Woman of the Century/Alice Hirschberg

From Wikisource
Jump to navigation Jump to search
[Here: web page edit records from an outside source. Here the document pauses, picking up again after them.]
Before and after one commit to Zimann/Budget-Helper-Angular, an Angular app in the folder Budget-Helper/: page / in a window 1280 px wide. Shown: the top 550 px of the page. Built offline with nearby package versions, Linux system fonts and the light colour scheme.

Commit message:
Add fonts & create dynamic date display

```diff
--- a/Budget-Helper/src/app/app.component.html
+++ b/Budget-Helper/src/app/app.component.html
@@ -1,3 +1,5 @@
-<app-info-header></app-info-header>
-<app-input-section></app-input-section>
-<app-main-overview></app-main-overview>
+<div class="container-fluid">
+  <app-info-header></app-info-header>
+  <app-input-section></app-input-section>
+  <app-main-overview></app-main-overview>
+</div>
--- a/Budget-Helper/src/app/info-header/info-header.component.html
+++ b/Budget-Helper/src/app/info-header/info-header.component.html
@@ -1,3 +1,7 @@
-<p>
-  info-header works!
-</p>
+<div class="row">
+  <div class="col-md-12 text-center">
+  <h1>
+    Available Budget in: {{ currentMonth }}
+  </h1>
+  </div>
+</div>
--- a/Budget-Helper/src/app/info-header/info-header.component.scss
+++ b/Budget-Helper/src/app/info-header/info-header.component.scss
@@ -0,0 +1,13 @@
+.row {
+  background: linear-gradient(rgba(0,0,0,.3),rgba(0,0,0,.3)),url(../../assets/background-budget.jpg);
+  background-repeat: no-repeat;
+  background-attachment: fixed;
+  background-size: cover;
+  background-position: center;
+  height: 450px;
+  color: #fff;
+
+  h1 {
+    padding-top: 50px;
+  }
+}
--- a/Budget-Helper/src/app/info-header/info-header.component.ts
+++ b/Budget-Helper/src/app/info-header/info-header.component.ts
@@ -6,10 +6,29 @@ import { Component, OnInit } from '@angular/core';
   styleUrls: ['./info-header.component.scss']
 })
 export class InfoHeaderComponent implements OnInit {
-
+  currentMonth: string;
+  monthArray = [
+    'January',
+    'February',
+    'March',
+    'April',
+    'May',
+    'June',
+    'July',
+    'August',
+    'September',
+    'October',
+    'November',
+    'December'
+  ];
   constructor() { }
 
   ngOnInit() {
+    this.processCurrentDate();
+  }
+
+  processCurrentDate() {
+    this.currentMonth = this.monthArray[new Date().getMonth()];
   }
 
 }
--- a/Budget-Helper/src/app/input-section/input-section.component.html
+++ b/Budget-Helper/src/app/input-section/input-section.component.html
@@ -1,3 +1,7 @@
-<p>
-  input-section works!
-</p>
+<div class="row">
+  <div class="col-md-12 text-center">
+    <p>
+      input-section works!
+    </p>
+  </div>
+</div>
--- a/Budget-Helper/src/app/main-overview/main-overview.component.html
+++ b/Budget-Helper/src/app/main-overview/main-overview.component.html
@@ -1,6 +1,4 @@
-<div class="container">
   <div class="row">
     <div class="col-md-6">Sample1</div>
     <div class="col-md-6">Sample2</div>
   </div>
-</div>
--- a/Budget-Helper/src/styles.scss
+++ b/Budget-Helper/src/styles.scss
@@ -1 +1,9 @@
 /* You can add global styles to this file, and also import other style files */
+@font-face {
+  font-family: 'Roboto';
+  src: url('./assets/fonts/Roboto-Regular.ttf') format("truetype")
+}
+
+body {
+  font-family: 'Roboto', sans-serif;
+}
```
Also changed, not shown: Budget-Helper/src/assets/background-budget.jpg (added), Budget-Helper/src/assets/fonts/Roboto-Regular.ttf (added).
HIRSCHBERG, Mrs. Alice, artist born in England, 12th February, 1856. Her maiden name was Kerr-Nelson, and she belonged to an ALICE HIRSCHIIERG A woman of the century (page 390 crop).jpgALICE HIRSCHBERG. old county family, whose pedigree in Burke's Landed Gentry dates back to Richard Nelson, who flourished in 1377. Miss Kerr-Nelson was educated without particular attention to her artistic talents. At the age of twenty-two she sent her first picture, a water-color, to the Royal Academy. It was rejected, but it found a purchaser. She decided to follow her inclinations. Without preliminary study from cast or life she went to Heatherly's art-schuol in London. There she began to paint heads and costumed figures, which she sold in country exhibitions in England. In the school she met Carl Hirschberg, and became his wife in 1882. They went to Paris and studied two years, but Mrs. Hirschberg says she owes more to her husband's teaching than to the slight criticisms of Raphael Collin, who visited the women "s class once a week. She exhibited some of her work in the Salon of 1884. In 1884 Mr. and Mrs. Hirschberg came to the United States. She exhibited the next year in the collection of the Water-Color Society, and is a regular contributor to its exhibitions. Her family consists of three sons. Her principal pictures are: "The Lace Maker," "Vieille Normande," "An Interested Spectator," "Aunt Phoebe," "Maggie Tulliver," "The Trysting Place," "Sunday Afternoon." "At Meeting." "Beach Plum Gatherers." "Look, then, into Thine Own Heart and Write." "A Lesson," "Music." "Hide and Seek." Her home and studio are in Morristown, N. J.